INDOOR AIR – It is generally recognised that Australians spend 90% or more of their time indoors. Despite this, relatively
little research has been done on the quality of air in our homes, schools, recreational buildings, restaurants,
public buildings, offices, or inside cars.
Poor indoor air quality can result in significant adverse impacts on our health and environment. Moreover,
these impacts carry a significant cost burden to the economy. The CSIRO estimates that the cost of poor
indoor air quality in Australia may be as high as $12 billion per year (Brown, 1998). In recent years,
comparative risk studies performed by the US EPA and its Science Advisory Board have consistently ranked

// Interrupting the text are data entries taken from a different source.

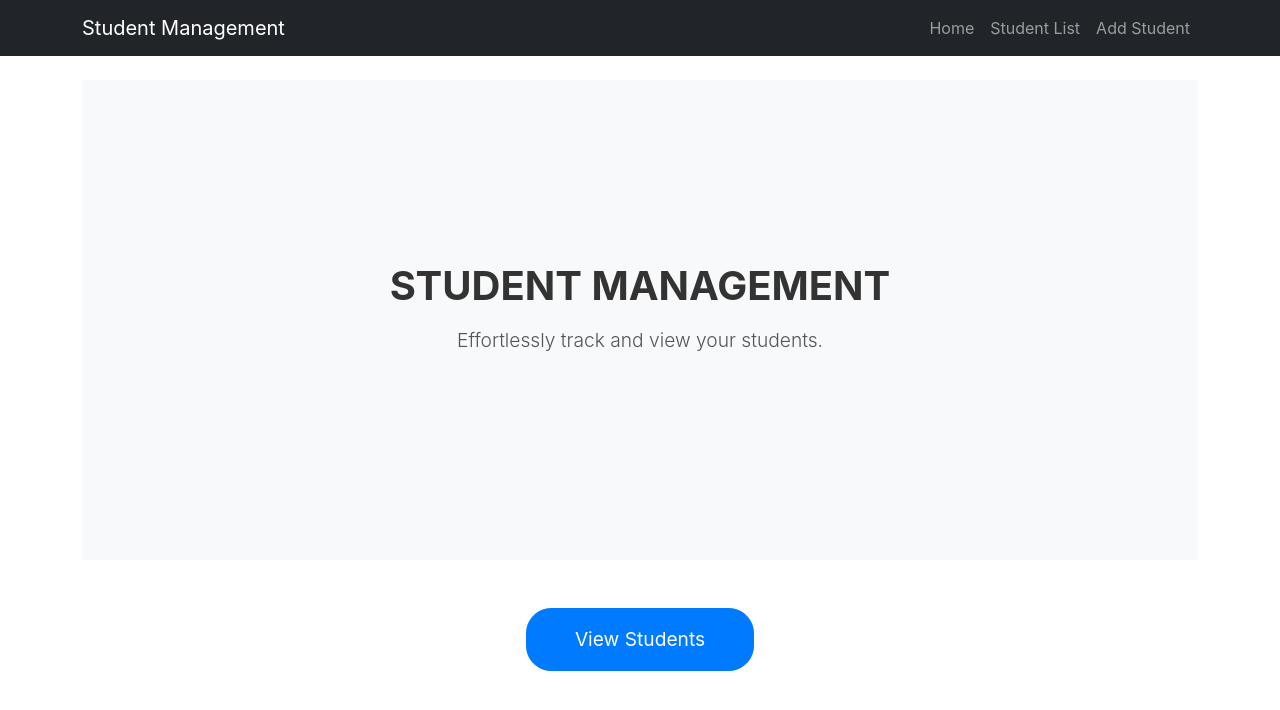
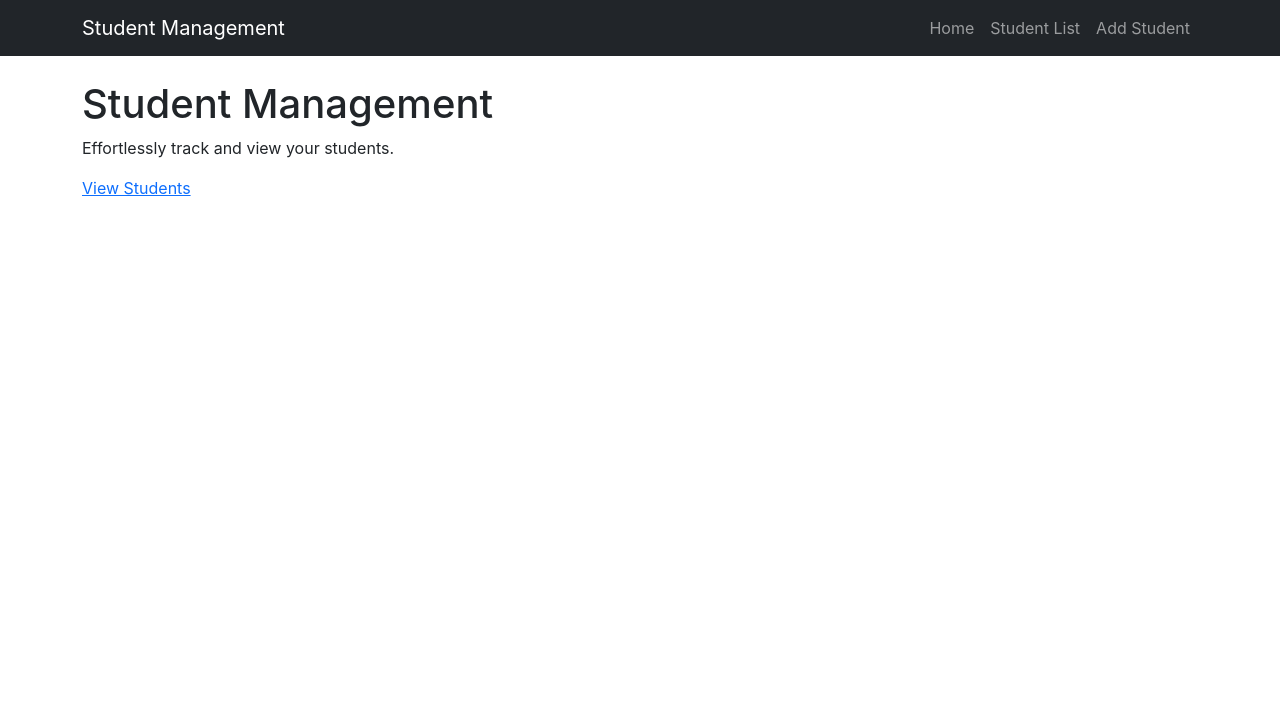
Before and after one commit to deepikavarma06/assign2, a React (Create React App) app in the folder frontend/: page / in a window 1280 px wide. Shown: the top 710 px of the page. Built offline with nearby package versions, Linux system fonts and the light colour scheme.

Commit message:
Update Home.js

```diff
--- a/frontend/src/components/Home.js
+++ b/frontend/src/components/Home.js
@@ -4,32 +4,17 @@
 
 function Home() {
   return (
-    <>
-      {/* Hero Section */}
-      <section className="home-hero-light d-flex align-items-center justify-content-center text-dark">
-        <div className="container text-center">
-          <h1 className="display-4 fw-bold mb-3 text-uppercase">
-            Student Management
-          </h1>
-          <p className="lead mb-4">
-            Effortlessly track and view your students.
-          </p>
-        </div>
-      </section>
-
-      {/* Button Section */}
-      <section className="py-5 bg-white text-center">
-        <div className="container">
-          <Link
-            to="/students"
-            className="btn btn-primary btn-lg px-5 py-3"
-            style={{ fontSize: '1.2rem', borderRadius: '25px' }}
-          >
+    <div className="home-wrapper">
+      <section className="hero-section">
+        <div className="hero-content">
+          <h1>Student Management</h1>
+          <p>Effortlessly track and view your students.</p>
+          <Link to="/students" className="view-button">
             View Students
           </Link>
         </div>
       </section>
-    </>
+    </div>
   );
 }
 
```
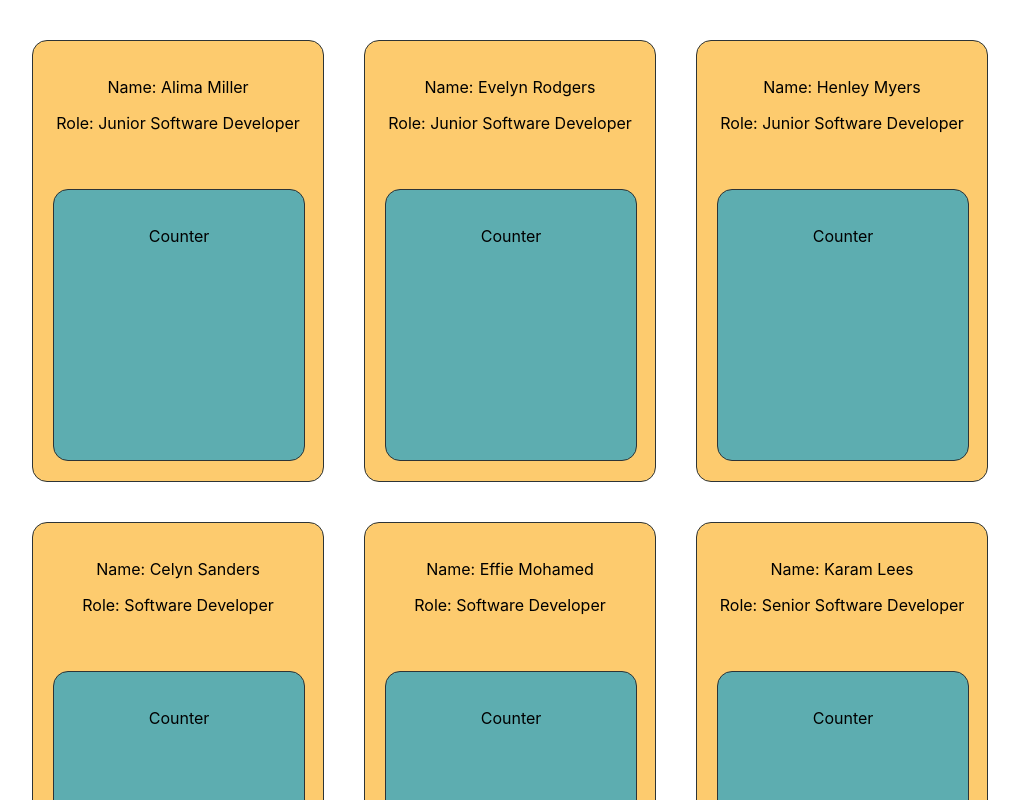
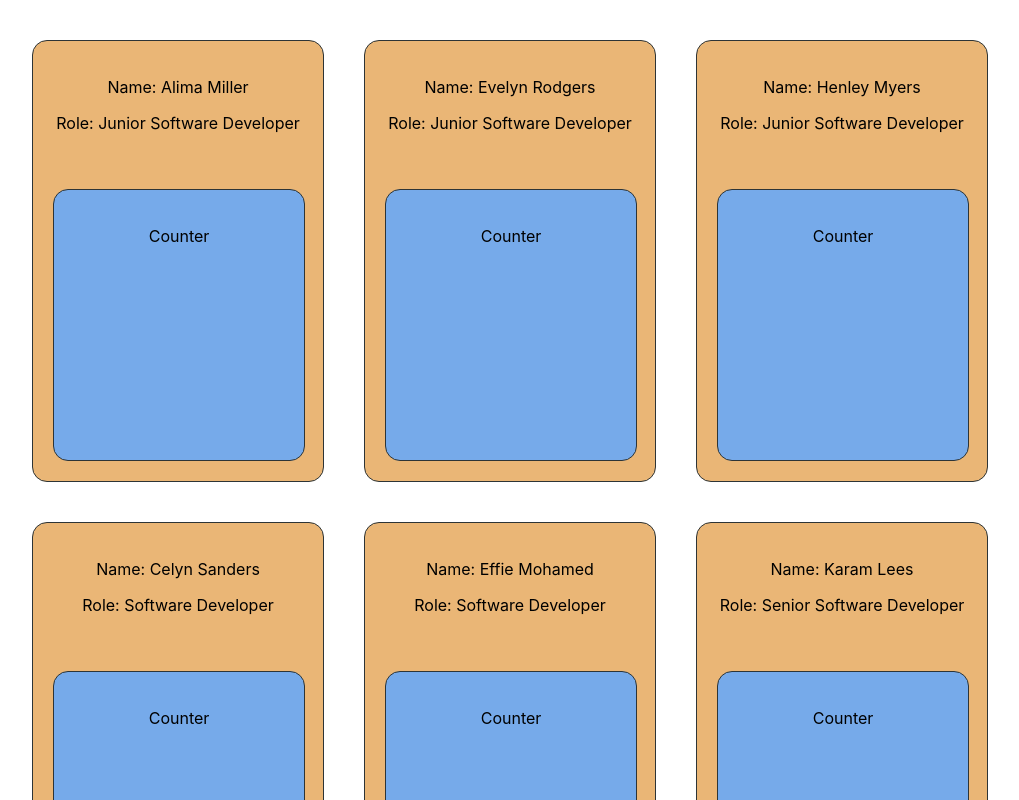
Before and after one commit to JonathanRadford/Tracker, a React (Create React App) app: page / in a window 1280 px wide. Shown: the top 800 px of the page, without its empty margins (8-1027 px from the left). Built offline with nearby package versions, Linux system fonts and the light colour scheme.

Commit message:
Counter added

```diff
--- a/src/App.jsx
+++ b/src/App.jsx
@@ -3,7 +3,6 @@ import Tracker from "./components/Tracker/Tracker"
 import team from './data/workers';
 
 function App() {
-  console.log(team[0].name);
   return (
     <div className="App">
         <Tracker name={team[0].name} role={team[0].role}  />
--- a/src/assets/sass/_variables.scss
+++ b/src/assets/sass/_variables.scss
@@ -1,4 +1,4 @@
 $color-black: #2D3436;
 $color-white: #FFFFFF;
-$color-primary: #5DADB0;
-$color-secondary: #FDCB6E;
+$color-primary: #76aaea;
+$color-secondary: #eab676;
```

indoor air pollution among the top five environmental risks to public health (US EPA, 1993).